Do you have people in your life who seem to drain your energy? Do they need your attention all the time and expect you to put their needs before everything else in your life? Do they question you minutely about what you've been doing, who you've spoken to and where you want?

If you can answer yes to all those questions you may have one or more emotional vampires in your life. Like the fictional blood-sucking variety they may seem more attractive and more fun than anyone else you've ever known. But you need to be aware that this is just the surface and something much darker lurks underneath.

This fascinating, amusing and frightening book will help you to understand the vampire in your life and may help you to salvage a bit of your own life from the wreckage before you become just an accessory to the vampire. The author divides emotional vampires into categories - antisocial vampires, histrionic vampires, narcissistic vampires, obsessive-compulsive vampires, paranoid vampires.
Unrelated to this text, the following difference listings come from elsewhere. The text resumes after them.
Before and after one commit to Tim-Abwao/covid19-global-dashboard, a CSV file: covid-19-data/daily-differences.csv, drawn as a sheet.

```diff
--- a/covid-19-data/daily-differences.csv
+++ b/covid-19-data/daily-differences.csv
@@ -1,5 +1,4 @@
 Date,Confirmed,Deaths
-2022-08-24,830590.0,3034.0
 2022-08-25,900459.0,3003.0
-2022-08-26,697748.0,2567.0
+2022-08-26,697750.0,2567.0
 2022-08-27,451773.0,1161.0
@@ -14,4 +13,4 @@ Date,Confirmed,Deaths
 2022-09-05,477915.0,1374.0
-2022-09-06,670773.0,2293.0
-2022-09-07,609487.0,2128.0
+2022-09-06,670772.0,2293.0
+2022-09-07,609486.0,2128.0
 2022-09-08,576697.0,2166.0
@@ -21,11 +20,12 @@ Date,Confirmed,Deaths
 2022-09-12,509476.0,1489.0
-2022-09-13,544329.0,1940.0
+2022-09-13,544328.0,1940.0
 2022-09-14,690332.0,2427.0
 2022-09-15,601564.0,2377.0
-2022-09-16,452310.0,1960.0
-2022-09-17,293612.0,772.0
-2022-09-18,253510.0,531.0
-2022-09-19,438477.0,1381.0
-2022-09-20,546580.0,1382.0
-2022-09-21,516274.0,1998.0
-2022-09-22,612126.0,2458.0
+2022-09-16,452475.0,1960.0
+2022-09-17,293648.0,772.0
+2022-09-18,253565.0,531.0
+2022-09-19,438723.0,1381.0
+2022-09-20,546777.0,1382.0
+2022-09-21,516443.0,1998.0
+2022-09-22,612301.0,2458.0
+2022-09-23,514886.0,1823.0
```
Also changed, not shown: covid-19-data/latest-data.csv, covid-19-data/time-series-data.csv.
Some people may show tendencies from all these categories and all human being may exhibit some of the symptoms and behaviours at times.

The author demonstrates by means of everyday scenarios how vampires manipulate you into doing what they want you to. They put you in the wrong so that you feel obliged to help them and they twist what you say and use it against you. The only way to deal with them is to play them at their own game and stand your ground even if means ending your relationship with the vampire. Even if you don't think there is a vampire in your life at present this is still interesting reading if you are interested in psychology.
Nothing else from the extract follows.